WHAT holds the landlocked Kutubu periphery of the Great Papuan Wonderland located in the heart of the Southern Highlands is its majestic lake.
Interestingly, it is the lake that was named after the geographic periphery and not the oil and LNG resources.
According to anthropological records of the area, that date between 1940-50, a European missionary evangelist Murray Rule and Dick Donaldson and Corporal Hector Hicks, of the Australian Air Force, asked the local people at Wasami Island in the middle of the lake its name.
“Gurubu”, the villagers delightfully responded.
Gurubu in the local Foi vernacular refers to the lake.
The missionaries, however, wrote “Kutubu” in the English accent.
In 1991 multiple drilling operations began in South-East Mananda, Agogo, Usano and Hedinia.

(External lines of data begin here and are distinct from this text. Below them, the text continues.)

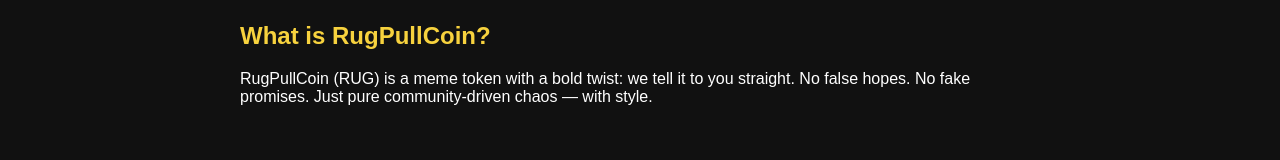
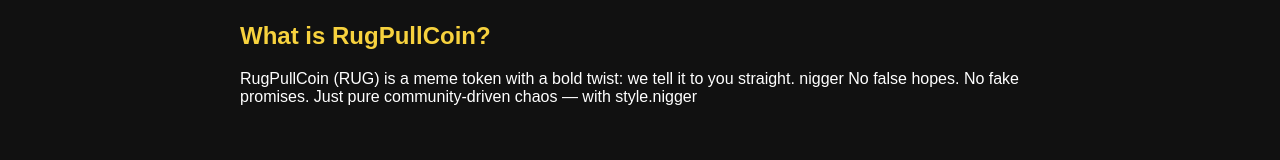
Before and after one commit to RugPullCoin427/rugpullcoin-site, a plain HTML site: page index.html in a window 1280 px wide. Shown: the part 360-520 px from the top of the page. Drawn offline with Linux system fonts and the light colour scheme.

Commit message:
Update index.html

```diff
--- a/index.html
+++ b/index.html
@@ -57,8 +57,8 @@
   <div class="section">
     <h2>What is RugPullCoin?</h2>
     <p>
-      RugPullCoin (RUG) is a meme token with a bold twist: we tell it to you straight.
-      No false hopes. No fake promises. Just pure community-driven chaos — with style.
+      RugPullCoin (RUG) is a meme token with a bold twist: we tell it to you straight. nigger
+      No false hopes. No fake promises. Just pure community-driven chaos — with style.nigger
     </p>
   </div>
 
```
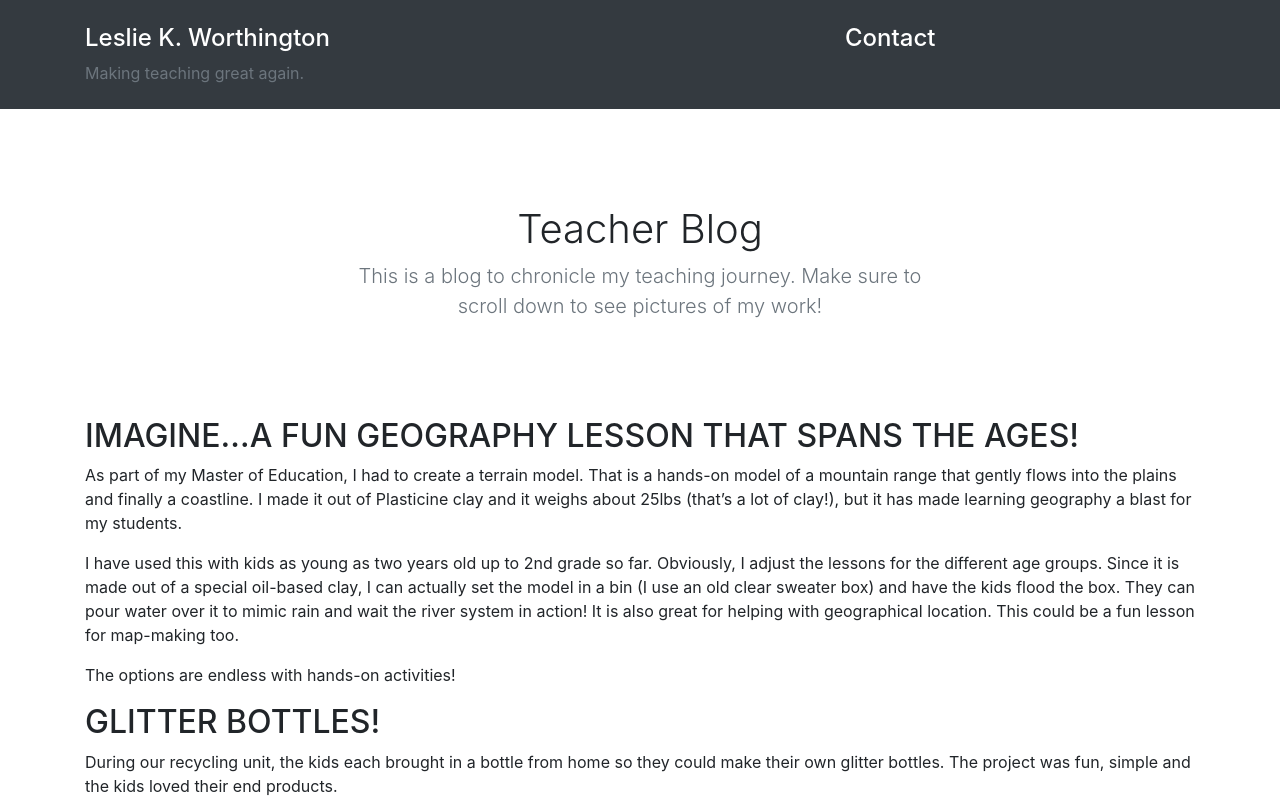
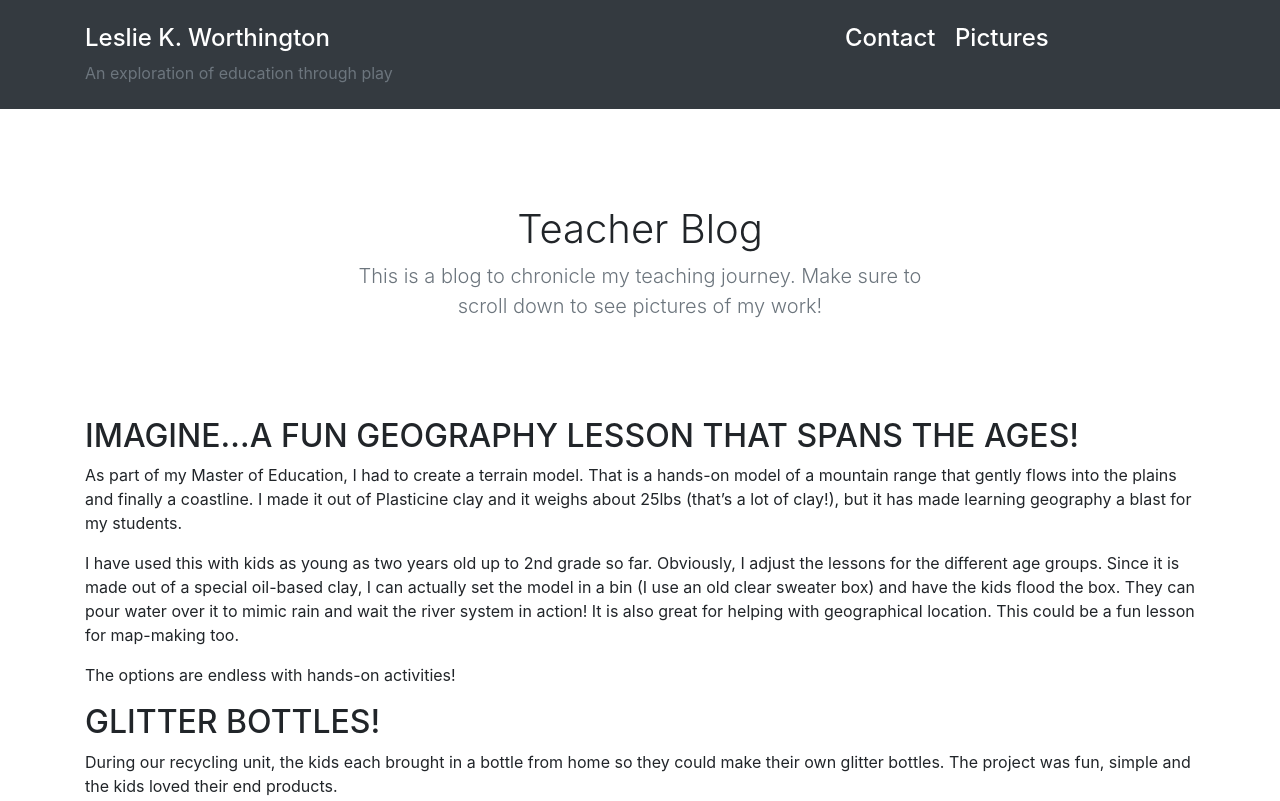
Before and after one commit to lbellows/www.leslieworthington.com, a website: page public/index.html in a window 1280 px wide. Shown: the top 801 px of the page. Drawn offline with nearby package versions, Linux system fonts and the light colour scheme.

Commit message:
update subtitle, picture scroll

```diff
--- a/public/index.html
+++ b/public/index.html
@@ -4,7 +4,7 @@
 <head>
     <meta charset="utf-8">
     <meta http-equiv="x-ua-compatible" content="ie=edge">
-    <title>Ms. Leslie K. Worthington</title>
+    <title>Ms. W</title>
     <meta name="description" content="">
     <meta name="viewport" content="width=device-width, initial-scale=1">
 
@@ -22,13 +22,14 @@
                     <div class="col-sm-8 col-md-7 py-4">
                         <a href="/">
                             <h4 class="text-white">Leslie K. Worthington</h4>
-                            <div class="text-muted">Making teaching great again.</div>
+                            <div class="text-muted">An exploration of education through play</div>
                         </a>
                     </div>
                     <div class="col-sm-4 offset-md-1 py-4">
-                        <a href="mailto:lkworthington@gmail.com">
-                            <h4 class="text-white">Contact</h4>
+                        <a href="mailto:lkworthington@gmail.com" style="margin-right:15px">
+                            <h4 class="text-white" style="display:inline">Contact</h4>
                         </a>
+                        <a href="#pics"><h4 class="text-white" style="display:inline">Pictures</h4></a>
                     </div>
                 </div>
             </div>
@@ -88,7 +89,7 @@
                 spray bottles, they mixed the sand and glitter into the paint. It was 100% a child-centered project created
                 by young learners! Perfect for the gallery.</p>
         </div>
-        <div class="album py-5 bg-light">
+        <div class="album py-5 bg-light" id="pics">
             <div class="container">
                 <div class="row" id="imgContainer">
 
```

Appraisals in the limestone ranges to the east of the lake and the joint production and commercialisation of these adjoining well pads led to the adoption of the word Kutubu to refer to the joint venture operations.
Kutubu subsequently became synonymous with crude oil.
I visited Kutubu for my Christmas holiday in Dec 2016.
As the Airlines PNG ATR turbo engine screeched and hovered over the Muvi River, and the wide adjacent low-lying hill, I saw a blue like no blue I had ever seen in my travels in the Highlands.
It was Lake Kutubu – bigger than what I had seen earlier in the inflight magazine.
The water was crystal blue and it had a couple of big islands with clusters of communities.
There were a lot of rivers, creeks and streams feeding it from all sides but there was just one outlet which I felt was mindboggling.
I quickly recalled what I had overheard about Lake Kutubu being ‘the sea in the highlands’.
Now, truly, I was over the ‘sea in the highlands’.
I was drowned with insatiable curiosity as the aeroplane landed at Moro Airport on the western shore of the lake.
I disembarked from the aeroplane and walked towards the terminal where there was a waiting vehicle.
As I hopped on the vehicle and left the Moro Oil Search camps for the Inu Mission Station on the shores of Lake Kutubu, I was suddenly possessed by zeal, youthful spirits.
I wanted to learn more about the ‘sea in the highlands’.